STORY: NASA Astronauts Bob Hines and Kjell Lindgren opened the hatch to the unmanned capsule at 12:04 p.m. EDT (1604GMT) and floated in, head-first, into the unmanned capsule, where they were greeted by “Rosie the Rocketeer” a research mannequin, dressed in a blue flight suit.
The rendezvous of the gumdrop-shaped CST-100 Starliner with the orbital research outpost, currently home to a seven-member crew, occurred nearly 26 hours after the capsule was launched from Cape Canaveral U.S. Space Force Base in Florida.
Starliner lifted off on Thursday atop an Atlas V rocket furnished by the Boeing-Lockheed Martin joint venture, United Launch Alliance (ULA), and reached its intended preliminary orbit 31 minutes later despite the failure of two onboard thrusters.
Boeing said the two defective thrusters posed no risk to the rest of the spaceflight, which comes after more than two years of delays and costly engineering setbacks in a program designed to give NASA another vehicle for sending its astronauts to and from orbit.
Docking with ISS took place at 8:28 p.m. EDT (0028 GMT Saturday) as the two vehicles flew 271 miles (436 km) over the south Indian Ocean off the coast of Australia, according to commentators on a live NASA webcast of the linkup.

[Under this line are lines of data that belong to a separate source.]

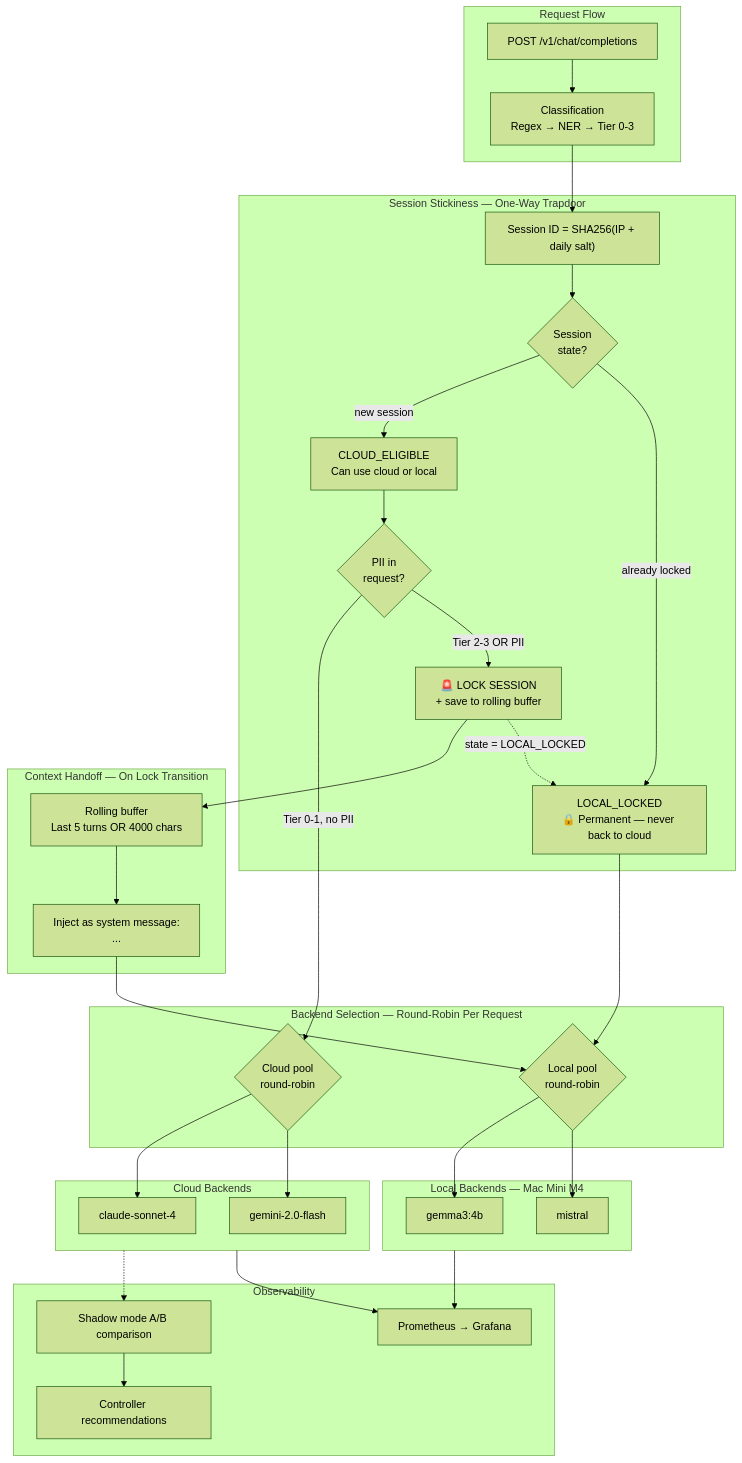
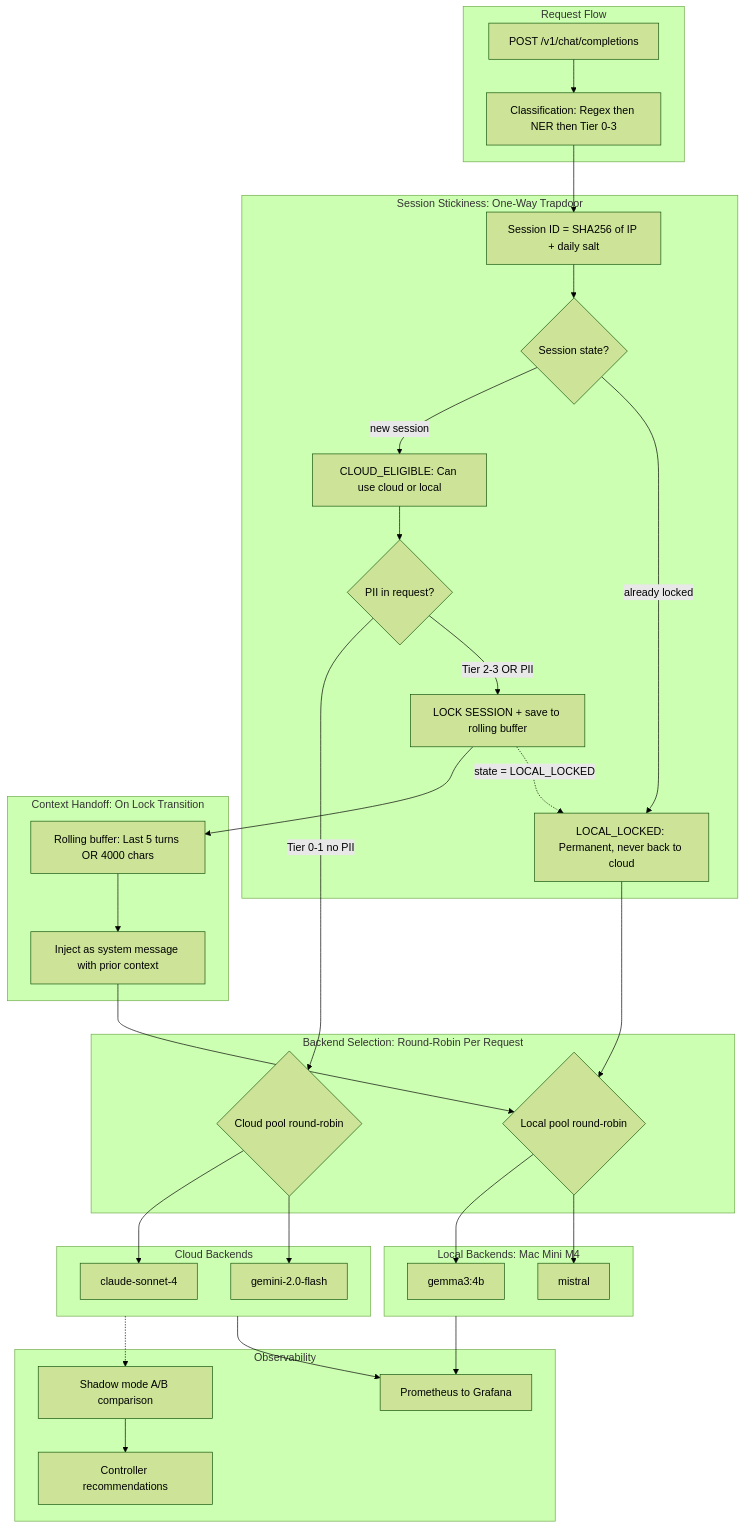
Before and after one commit to kraghavan/kraghavan.github.io: the diagram in _posts/2026-03-20-inference-sentinel-architecture.md, drawn with Mermaid (forest theme).

Commit message:
main: fixing mermaid

```diff
--- a/_posts/2026-03-20-inference-sentinel-architecture.md
+++ b/_posts/2026-03-20-inference-sentinel-architecture.md
@@ -102,56 +102,64 @@
 <div class="mermaid">
 flowchart TB
     subgraph INPUT["Request Flow"]
         REQ["POST /v1/chat/completions"]
-        CLASSIFY["Classification<br/>Regex → NER → Tier 0-3"]
+        CLASSIFY["Classification: Regex then NER then Tier 0-3"]
     end
 
-    subgraph SESSION["Session Stickiness — One-Way Trapdoor"]
-        SID["Session ID = SHA256(IP + daily salt)"]
-        CHECK{"Session<br/>state?"}
-        ELIGIBLE["CLOUD_ELIGIBLE<br/>Can use cloud or local"]
-        LOCKED["LOCAL_LOCKED<br/>🔒 Permanent — never back to cloud"]
-        PII{"PII in<br/>request?"}
-        LOCK_ACTION["🚨 LOCK SESSION<br/>+ save to rolling buffer"]
+    subgraph SESSION["Session Stickiness: One-Way Trapdoor"]
+        SID["Session ID = SHA256 of IP + daily salt"]
+        CHECK{"Session state?"}
+        ELIGIBLE["CLOUD_ELIGIBLE: Can use cloud or local"]
+        LOCKED["LOCAL_LOCKED: Permanent, never back to cloud"]
+        PII{"PII in request?"}
+        LOCK_ACTION["LOCK SESSION + save to rolling buffer"]
     end
 
-    subgraph HANDOFF["Context Handoff — On Lock Transition"]
-        BUFFER["Rolling buffer<br/>Last 5 turns OR 4000 chars"]
-        INJECT["Inject as system message:<br/>&lt;prior_context&gt;...&lt;/prior_context&gt;"]
+    subgraph HANDOFF["Context Handoff: On Lock Transition"]
+        BUFFER["Rolling buffer: Last 5 turns OR 4000 chars"]
+        INJECT["Inject as system message with prior context"]
     end
 
-    subgraph ROUTING["Backend Selection — Round-Robin Per Request"]
-        CLOUD_RR{"Cloud pool<br/>round-robin"}
-        LOCAL_RR{"Local pool<br/>round-robin"}
+    subgraph ROUTING["Backend Selection: Round-Robin Per Request"]
+        CLOUD_RR{"Cloud pool round-robin"}
+        LOCAL_RR{"Local pool round-robin"}
     end
 
     subgraph CLOUD["Cloud Backends"]
         ANTHROPIC["claude-sonnet-4"]
         GOOGLE["gemini-2.0-flash"]
     end
 
-    subgraph LOCAL["Local Backends — Mac Mini M4"]
+    subgraph LOCAL["Local Backends: Mac Mini M4"]
         GEMMA["gemma3:4b"]
         MISTRAL["mistral"]
     end
 
     subgraph OBS["Observability"]
         SHADOW["Shadow mode A/B comparison"]
         CTRL["Controller recommendations"]
-        PROM["Prometheus → Grafana"]
+        PROM["Prometheus to Grafana"]
     end
 
-    REQ --> CLASSIFY --> SID --> CHECK
+    REQ --> CLASSIFY
+    CLASSIFY --> SID
+    SID --> CHECK
     CHECK -->|"new session"| ELIGIBLE
     CHECK -->|"already locked"| LOCKED
     ELIGIBLE --> PII
-    PII -->|"Tier 0-1, no PII"| CLOUD_RR
+    PII -->|"Tier 0-1 no PII"| CLOUD_RR
     PII -->|"Tier 2-3 OR PII"| LOCK_ACTION
-    LOCK_ACTION --> BUFFER --> INJECT --> LOCAL_RR
+    LOCK_ACTION --> BUFFER
+    BUFFER --> INJECT
+    INJECT --> LOCAL_RR
     LOCK_ACTION -.->|"state = LOCAL_LOCKED"| LOCKED
     LOCKED --> LOCAL_RR
-    CLOUD_RR --> ANTHROPIC & GOOGLE
-    LOCAL_RR --> GEMMA & MISTRAL
-    CLOUD -.-> SHADOW --> CTRL
-    CLOUD & LOCAL --> PROM
+    CLOUD_RR --> ANTHROPIC
+    CLOUD_RR --> GOOGLE
+    LOCAL_RR --> GEMMA
+    LOCAL_RR --> MISTRAL
+    CLOUD -.-> SHADOW
+    SHADOW --> CTRL
+    CLOUD --> PROM
+    LOCAL --> PROM
 </div>
```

It marked the first time spacecraft from both of NASA's Commercial Crew Program partners were physically attached to the space station at the same time. A SpaceX Crew Dragon capsule has been docked to the space station since delivering four astronauts to ISS in late April.